The sisters began teaching in St Ignatius’ Girls’ School, Richmond, less than a fortnight after their arrival, and by the early autumn, they had set up the Convent School, Mount St Joseph’s. Between 1884 and 1888, three further groups of FCJs from Europe followed the original community of twelve and increased their numbers to thirty four.
A property in Kew was purchased in 1888 and Genazzano Convent School was started in a house leased by the sisters. Two years later the school moved into a brand new building. Genazzano FCJ College is still flourishing with over a thousand students.
On 14 August, 1900, the FCJ sisters arrived at Benalla, and set up a girls’ secondary school, Our Lady of the Angels. In 1960 boys were accepted into the school and it was later called FCJ College Benalla. Presently there are over four hundred and fifty students in this ever-expanding school.
In each place where the sisters settled the pattern of development was to begin simply, and gradually increase the outreach as the foundation prospered. An FCJ centre normally included one or more parish schools, boarding and day schools, parish pastoral work and many forms of religious education.
In 1968, the sisters established “Stella Maris”, a school for girls at Frankston. This school merged with the Marianist College for boys in 1979 to form John Paul College. Some of the sisters taught in primary schools in the vicinity: St Anne’s, Seaford and St John’s, East Frankston. Others involved themselves in the parish of St Francis Xavier, Frankston. The sisters left Frankston at the end of 1996.
In Langwarrin in 1975 a Frontier Group of five sisters were contracted to work for five years with the priest and the local community. Their mission was to establish a primary school and to be involved in parish ministry.
The FCJ sisters taught in and administered many parish primary schools across Victoria, some for a few years and others for many years, including St Joseph’s Benalla (88 years); St Ignatius, Richmond (100 years); Our Lady of Good Counsel, Deepdene (57years); Sacred Heart, Kew (85 years).
FURTHER AFIELD IN AUSTRALIA
The FCJ sisters engaged in ministry in the Kimberley from 1987 to 1995. They worked at Notre Dame University and with the Catholic Education Office, moving throughout the Kimberley as consultants as well as participating in local parish activities. Other individual ministries took sisters to Sydney and Adelaide where they responded to community needs.
AUSTRALIANS IN DEVELOPING COUNTRIES AND IN COUNTRIES WITH EMERGING ECONOMIES
Since 1986 a number of Australian FCJ sisters have joined sisters of many nationalities in establishing new foundations in developing countries and in countries with emerging economies “being ready to be sent anywhere for the Kingdom of God”. They spent many years in Sierra Leone, Bolivia, Argentina, the Philippines, Indonesia and Romania.

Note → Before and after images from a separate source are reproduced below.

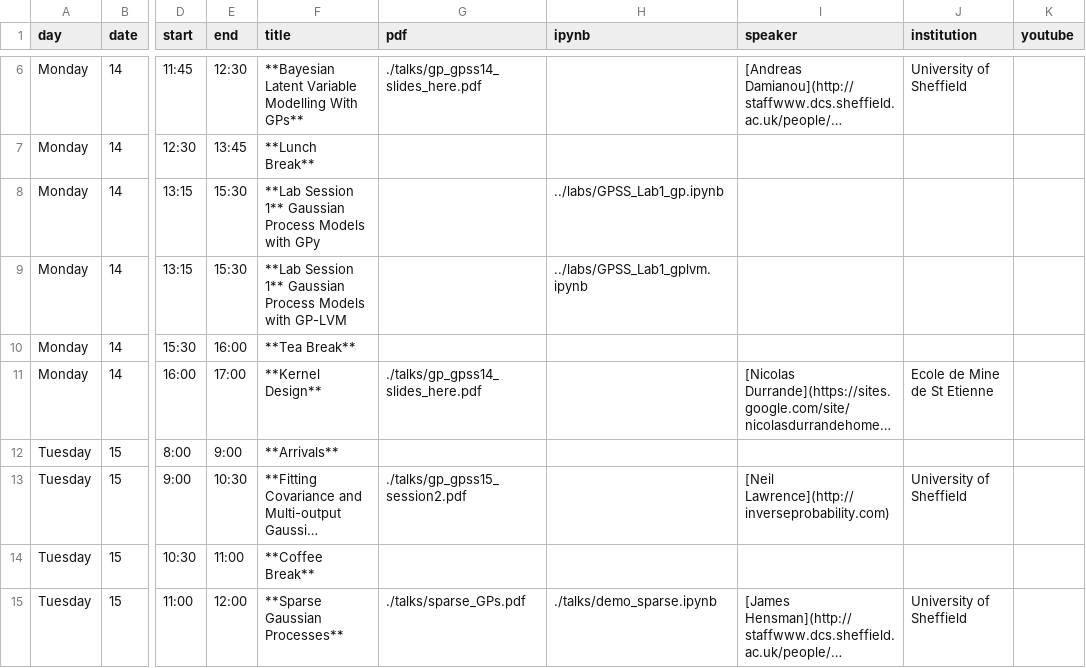
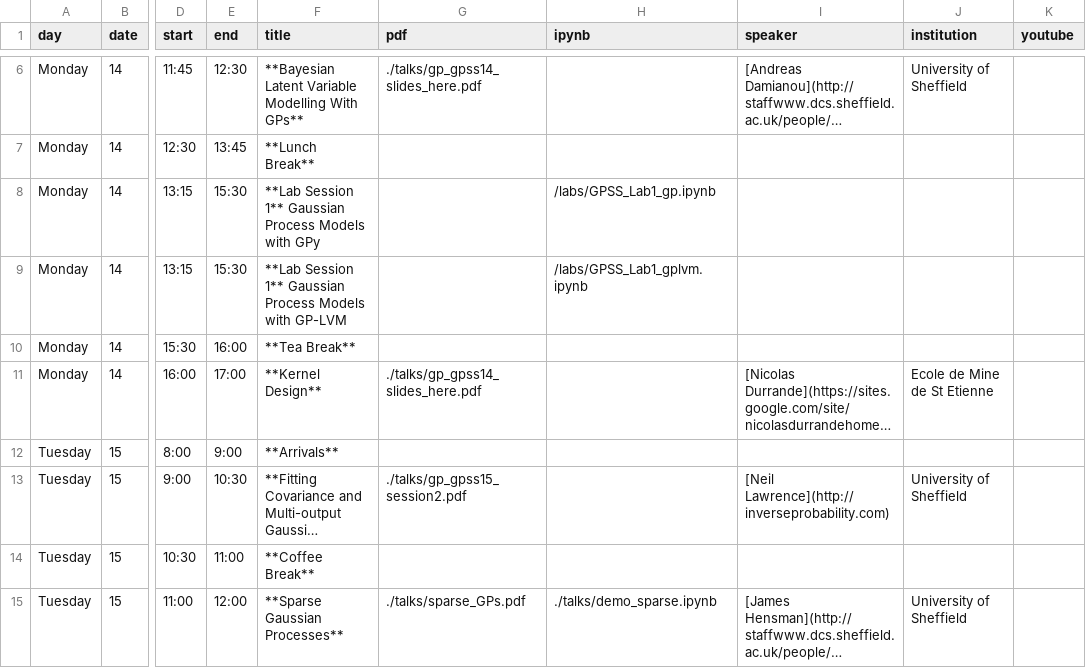
Before and after one commit to gpschool/gpss15, a CSV file: _data/lectures.csv, drawn as a sheet; only a part is shown, gaps mark what is left out; long unchanged cells end in …; the diff names each change by its address in the sheet, - before the commit and + after, or states it on an @@ line.

Commit message:
Update lectures.csv

```diff
--- a/_data/lectures.csv
+++ b/_data/lectures.csv
-H8 (ipynb): ../labs/GPSS_Lab1_gp.ipynb
+H8 (ipynb): /labs/GPSS_Lab1_gp.ipynb
-H9 (ipynb): ../labs/GPSS_Lab1_gplvm.ipynb
+H9 (ipynb): /labs/GPSS_Lab1_gplvm.ipynb
```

The FCJ sisters continue to minister to others. Through their presence in parishes, some sisters are involved in pastoral work; others are engaged in social welfare, the support of people with disabilities and care of the elderly. Some sisters minister in schools, some in chaplaincies and others give retreats and spiritual direction. A number of FCJ sisters actively work against human trafficking and others give support to refugees. The sisters respond wherever they can, in the spirit of Marie Madeleine d’Houet, seeking to meet the needs of the time.
The Province of Asia-Australia

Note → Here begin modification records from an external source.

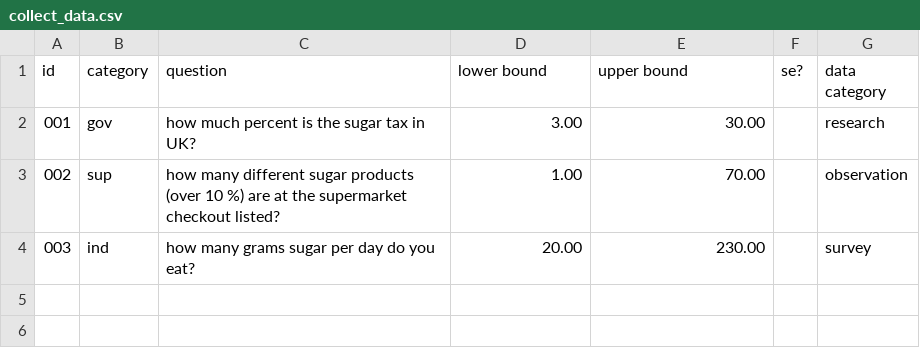
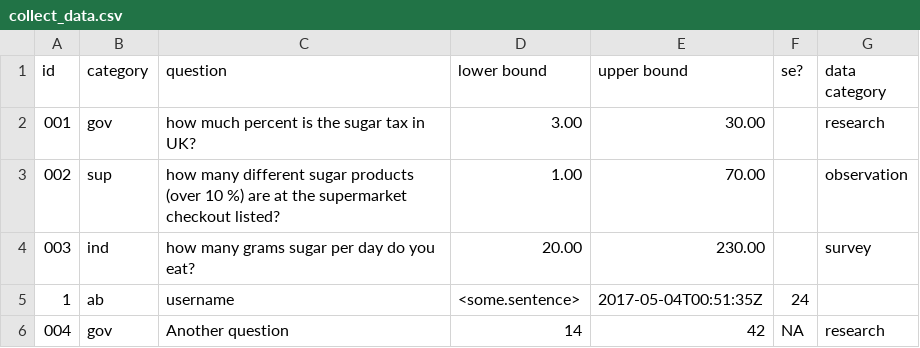
Before and after one commit to SHMooon/nutrition, a CSV file: collect_data.csv, drawn as a sheet.

```diff
--- a/collect_data.csv
+++ b/collect_data.csv
@@ -4 +4,3 @@ id,category,question,lower bound,upper bound,se?,data category
 003,ind,how many grams sugar per day do you eat?,20.00,230.00,,survey
+1,ab,username,<some.sentence>,2017-05-04T00:51:35Z,24
+004,gov,Another question,14,42,NA,research
```
Also changed, not shown: 1 other file.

In 2002, the Sisters from Australia, Indonesia and the Philippines united to form a new province of the FCJ Society – the Province of Asia-Australia. In 2009 a community in Myanmar was added to the province.

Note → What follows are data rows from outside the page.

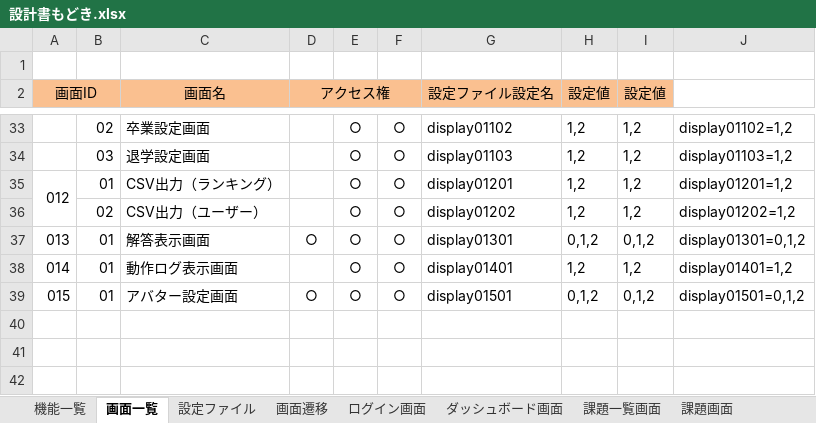
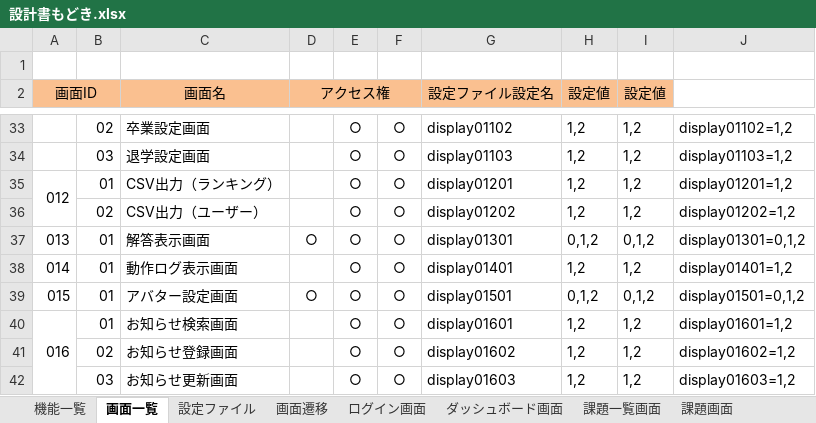
Before and after one commit to nishino-naoyuki/AsoLearning, an Excel workbook: 設計書/設計書もどき.xlsx, sheet 画面一覧, drawn as a sheet; only a part is shown, gaps mark what is left out; values as stored, in another font and other column widths than the file's, no borders; the diff names each change by its address in the sheet, - before the commit and + after, or states it on an @@ line.

```diff
--- a/設計書/設計書もどき.xlsx (sheet 画面一覧)
+++ b/設計書/設計書もどき.xlsx (sheet 画面一覧)
+row 40: 016 | 01 | お知らせ検索画面 |  | ○ | ○ | display01601 | 1,2 | 1,2 | display01601=1,2
+row 41:  | 02 | お知らせ登録画面 |  | ○ | ○ | display01602 | 1,2 | 1,2 | display01602=1,2
+row 42:  | 03 | お知らせ更新画面 |  | ○ | ○ | display01603 | 1,2 | 1,2 | display01603=1,2
```
Also changed, not shown: sheet 機能一覧, 14 other files.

God’s Faithful Instrument, by Patricia Grogan, fcJ,
were used on this page.